David Feige

       All I want to do is sleep. The office paged me just before 8:00 this morning, with three recently docketed cases. I am never my best in the morning, and so I barely managed to make it upright to take down the information on the new clients. Getting up too early tends to put a damper on my day, and by the time I made it back to the office 10 hours later, all I wanted to do was curl up and take a nap.
       Instead, I bail out of the honorary event I was supposed to go to–I was supposed to receive a certificate of appreciation for teaching a direct- and cross-examination seminar–and stop by a bar to offer my congratulations to a friend at Legal Aid who got an acquittal. It is nice to drink with other criminal-defense lawyers. It is one of the few places where the righteousness of the work goes unquestioned.

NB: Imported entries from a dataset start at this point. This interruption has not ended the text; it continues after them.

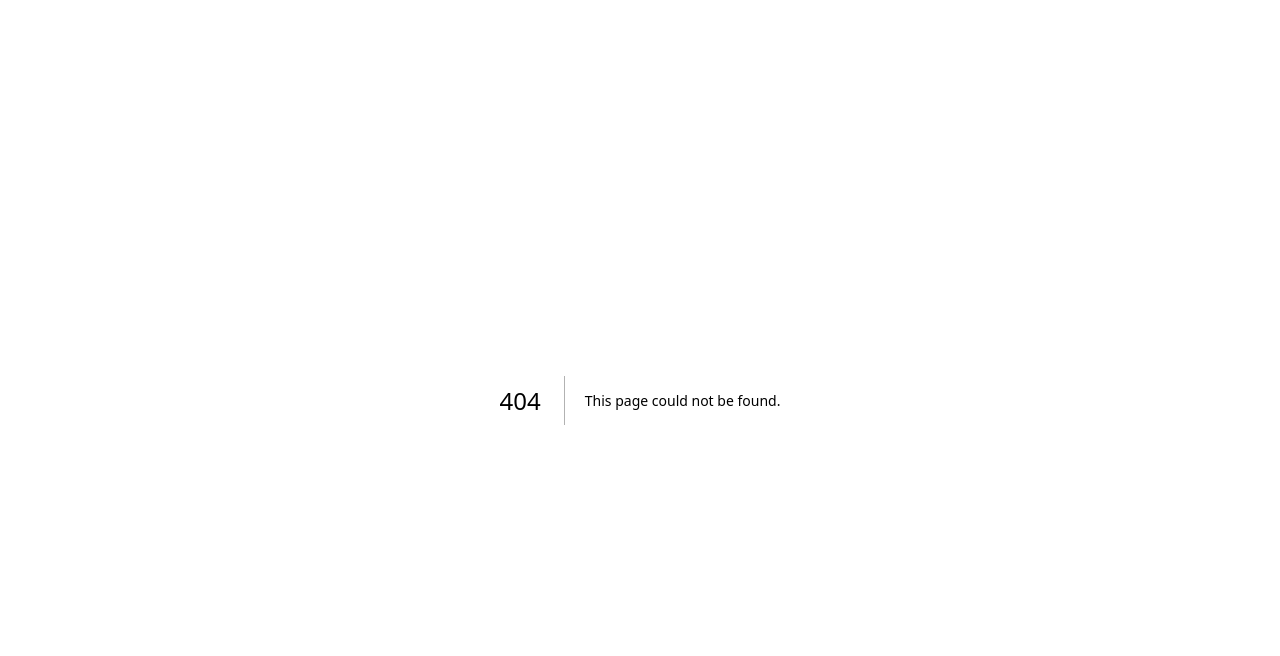
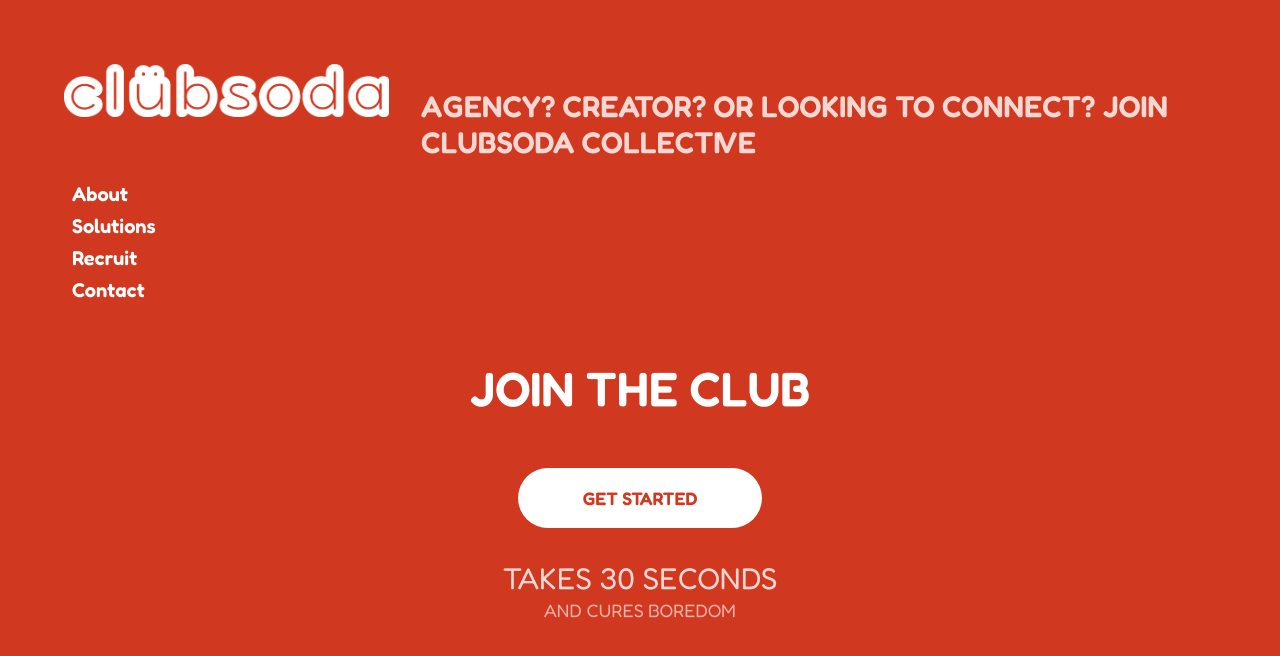
Before and after one commit to high-haseeb/clubsoda, a Next.js app: page /recruit in a window 1280 px wide. Before the commit this address had no page. Shown: the top 656 px of the page. Built offline with nearby package versions, Linux system fonts and the light colour scheme.

Commit message:
recruite landing page

```diff
--- a/app/layout.tsx
+++ b/app/layout.tsx
@@ -6,8 +6,10 @@
     title: "clubsoda",
     description: "made by high-haseeb",
 };
+
 const fredoka = Fredoka({
     subsets: ["latin"],
+    variable: "--font-fredoka"
 })
 
 export default function RootLayout({
@@ -17,9 +19,7 @@
 }>) {
     return (
         <html lang="en">
-      <body
-        className={`${fredoka.className} antialiased`}
-      >
+            <body className={`${fredoka.className} antialiased`}>
                 {children}
             </body>
         </html>
--- /dev/null
+++ b/app/recruit/page.tsx
@@ -0,0 +1,56 @@
+import React from 'react'
+import Image from 'next/image'
+import Link from 'next/link'
+
+const Recruit = () => {
+    return (
+        <main className="w-screen h-screen overflow-hidden bg-[#D03820] text-white font-fredoka p-16 flex flex-col gap-16">
+            <div className="flex flex-col gap-6 items-start">
+                <div className="flex gap-8 items-baseline justify-start">
+                    <Image src={"/logo/logo.png"} width={325} height={50} alt="clubsoda-logo" className="w-[325px]" />
+                    <div className="text-3xl font-semibold text-white/80 uppercase">
+                        AGENCY? CREATOR? OR LOOKING TO CONNECT? JOIN CLUBSODA COLLECTIVE
+                    </div>
+                </div>
+                <NavLinks />
+            </div>
+            <div className="flex flex-col gap-8 w-full items-center justify-center">
+                <div className="text-5xl uppercase font-semibold">join the club</div>
+                <EyePopupButton />
+                <div className="flex flex-col gap-0 text-center uppercase">
+                    <div className="text-white/80 text-3xl font-normal">Takes 30 seconds</div>
+                    <div className="text-white/60 text-lg font-normal">and cures boredom</div>
+                </div>
+            </div>
+        </main>
+    )
+}
+
+const EyePopupButton = () => {
+    return (
+        <div className="relative group z-10 mt-6">
+            <Image src="/logo/eyes.png" width={125} height={100} alt="eyes" className="absolute top-1/2 left-1/2 -translate-x-1/2 -translate-y-[95%] w-28 group-hover:top-0 transition-[top] -z-10" />
+            <button className="uppercase text-lg text-[#D03820] bg-white rounded-full py-4 px-16 font-semibold z-10">
+                get started
+            </button>
+        </div>
+    )
+}
+
+const NavLinks = () => {
+    const navLinks = ["about", "solutions", "recruit", "contact"];
+    const NavLink = ({ title }: { title: string; }) =>
+        <Link className="capitalize group flex gap-2 select-none" href={title}>
+            <Image src={"/icons/left.svg"} width={25} height={25} alt='left-arrow' className="w-0 group-hover:w-4 transition-[width]"/>
+            {title}
+        </Link>
+    return (
+        <div className="flex flex-col gap-3 items-start font-semibold text-xl leading-none">
+            {
+                navLinks.map((link, index) => <NavLink title={link} key={index} />)
+            }
+        </div>
+    )
+}
+
+export default Recruit
```
Also changed, not shown: public/logo/eyes.png (added). Lines whose indentation alone changed are shown as unchanged.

       Ever since I decided to do this kind of public-sector criminal-defense work, I have come up against a steady stream of skeptics. At first nobody believed I would actually do the work (during my first year of law school, a Maserati-driving dentist assured me I’d sell out). Later nobody understood why I’d do it. A partner at a friend’s law firm still tells me to call him when I am ready for a real job. At nearly every cocktail party I’ve been to in the past eight years someone has asked me how I can represent those guilty people. Sometimes it is honest curiosity; other times, a challenge. Encounters like this can still send me into a rhetorical frenzy or set me off on a combative diatribe–and they happen all the time. After a while it gets tiresome having to explain your core values to complete strangers. Besides, the answers are simple. I believe in what I do. I believe in the system I work in. I believe that in our system of justice, guilt is a matter of proof–and properly so.
       I am the last stop for most of the people I represent. They come to me, their liberty about to be taken away from them, after they have failed or been failed by the other support systems built into our society. My colleagues and I stand between them and prison. We are their last bulwark against the tremendous power of the state. We fight to get people out of jail and ensure that they don’t go back in; we fight unjust search warrants and all the ways the government gets into your home and your phones and your life. Everything we do is about preserving individuals’ liberty, whether they’re guilty or not. As it happens, they are not guilty much more often than you would think. But that’s not the point. The point is that the people we defend are people who would otherwise be condemned as a result of their status as poor, minority defendants. These are the people who are the most marginalized and easiest to overlook. I am proud to be their voice. I would stand in no other place.
       The client of the people I came to congratulate was charged with selling $60 worth of crack cocaine. Six times, their client refused a plea bargain in which he was promised probation. On the face of it, this was a crazy thing to do, since if he went to trial and lost, the judge would be required by law to sentence him to a minimum of 1 to 3 years and a maximum of 8 1/3 to 25 years in prison. (This is how mandatory drug sentencing laws frequently coerce innocent people into pleading guilty.) But the defendant, who had never been arrested before in his life, was adamant about his innocence. Although before the trial he’d been out on bail and made every court appearance, the judge who tried the case revoked his bail and put him in jail for the duration of the trial–just to make sure he showed up. The jury found him not guilty, and he was released from jail this afternoon, free and exonerated.